Education provider Aspire wins prestigious national Lloyds Bank business award


Birmingham-based Aspire Active Education Group has been named a winner in the Lloyds Bank Small Business of 2021 awards, which honour businesses across the UK, for its positive work engaging children and young people in physical activity.

Education provider Aspire wins prestigious national Lloyds Bank business award


"Aspire provides a vital service to schools and children in the West Midlands, and to similar organisations further afield"
Gareth Oakley, Lloyds Bank



Activity education and training provider Aspire Active Education Group has won a national business award for its impact tackling child inactivity levels during the Covid-19 pandemic.

Birmingham-based Aspire Active Education Group has been named a winner in the Lloyds Bank Small Business of 2021 awards, which honour businesses across the UK, for its positive work engaging children and young people in physical activity.

Based in Spitfire Road, Aspire provide innovative delivery and training services along with education resources to inspire children and young people to be more active, more often. The Aspire aim is to “end physical inactivity forever” and help one million children move by 2024.

Founded in 2005, Aspire work with nearly 200 schools nationwide, providing PE, sport and physical activity support to get children moving.

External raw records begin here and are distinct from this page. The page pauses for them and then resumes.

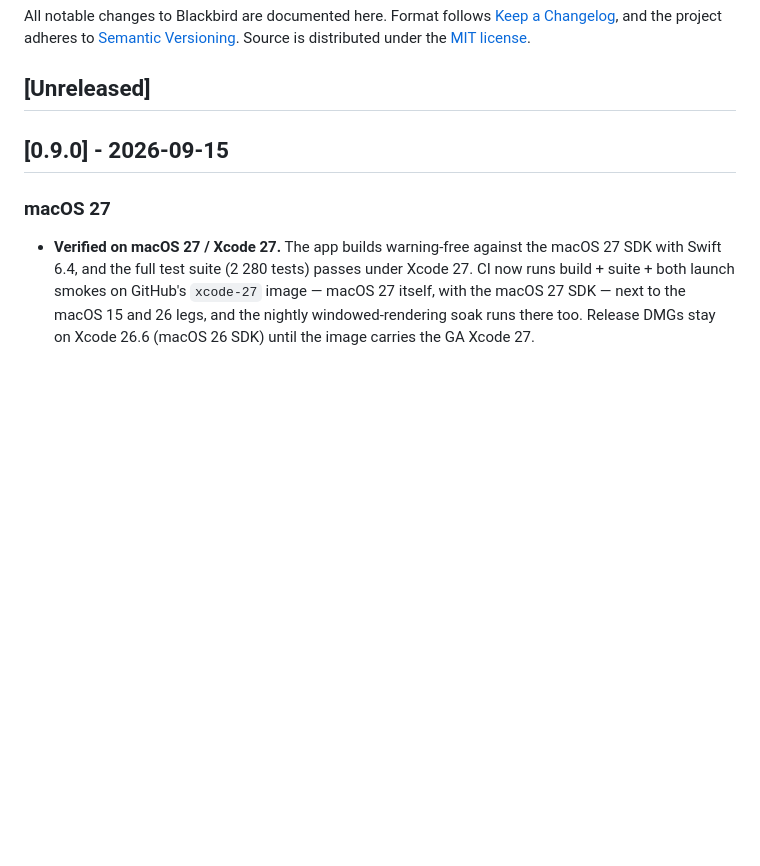
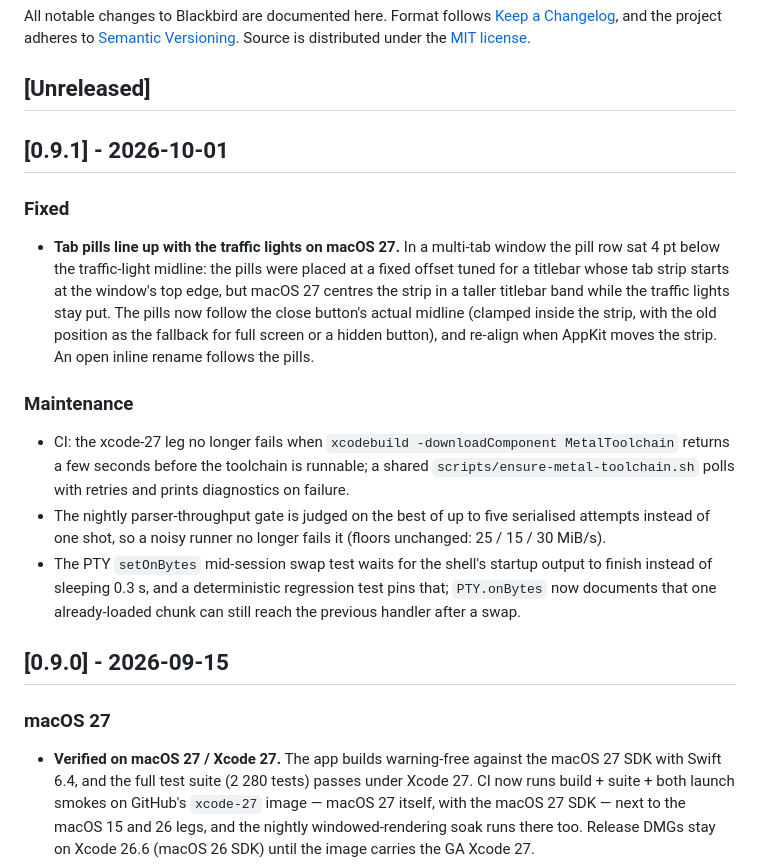
Before and after one commit to conjfrnk/blackbird, a Markdown page: CHANGELOG.md, the part around the change. Rendered like a GitHub page; blank space fills up the shorter version.

Commit message:
changelog: 0.9.1 — tab pills aligned to the traffic lights, CI/nightly flake fixes

```diff
--- a/CHANGELOG.md
+++ b/CHANGELOG.md
@@ -6,6 +6,16 @@ adheres to [Semantic Versioning](https://semver.org/spec/v2.0.0.html). Source is
 distributed under the [MIT license](https://opensource.org/license/MIT).
 
 ## [Unreleased]
+
+## [0.9.1] - 2026-10-01
+
+### Fixed
+- **Tab pills line up with the traffic lights on macOS 27.** In a multi-tab window the pill row sat 4 pt below the traffic-light midline: the pills were placed at a fixed offset tuned for a titlebar whose tab strip starts at the window's top edge, but macOS 27 centres the strip in a taller titlebar band while the traffic lights stay put. The pills now follow the close button's actual midline (clamped inside the strip, with the old position as the fallback for full screen or a hidden button), and re-align when AppKit moves the strip. An open inline rename follows the pills.
+
+### Maintenance
+- CI: the xcode-27 leg no longer fails when `xcodebuild -downloadComponent MetalToolchain` returns a few seconds before the toolchain is runnable; a shared `scripts/ensure-metal-toolchain.sh` polls with retries and prints diagnostics on failure.
+- The nightly parser-throughput gate is judged on the best of up to five serialised attempts instead of one shot, so a noisy runner no longer fails it (floors unchanged: 25 / 15 / 30 MiB/s).
+- The PTY `setOnBytes` mid-session swap test waits for the shell's startup output to finish instead of sleeping 0.3 s, and a deterministic regression test pins that; `PTY.onBytes` now documents that one already-loaded chunk can still reach the previous handler after a swap.
 
 ## [0.9.0] - 2026-09-15
 
```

Aspire also delivers apprenticeships through its training arm and provides school holiday activity sessions from Aspire Active Camps, its Ofsted-registered childcare provider.

Aspire supports around 40 children’s physical activity providers across the UK through Aspire Active Partnerships, a network of organisations which provided information and support for members as they reacted to the challenges of successive lockdowns.

During the pandemic, Aspire survived the toughest times in its history while supporting the Partnership network, providing invaluable resources to help partners provide activity sessions for children during lockdown. The Partnership work led some business owners to reveal they would not have survived without Aspire’s support.

Gareth Oakley, managing director of business banking at Lloyds Bank, said Aspire was named a Small Business of 2021 winner in recognition of its impact. He said: “Aspire provides a vital service to schools and children in the West Midlands, and to similar organisations further afield. It has shown great determination and adaptability during a challenging time and is a worthy recipient of this award.”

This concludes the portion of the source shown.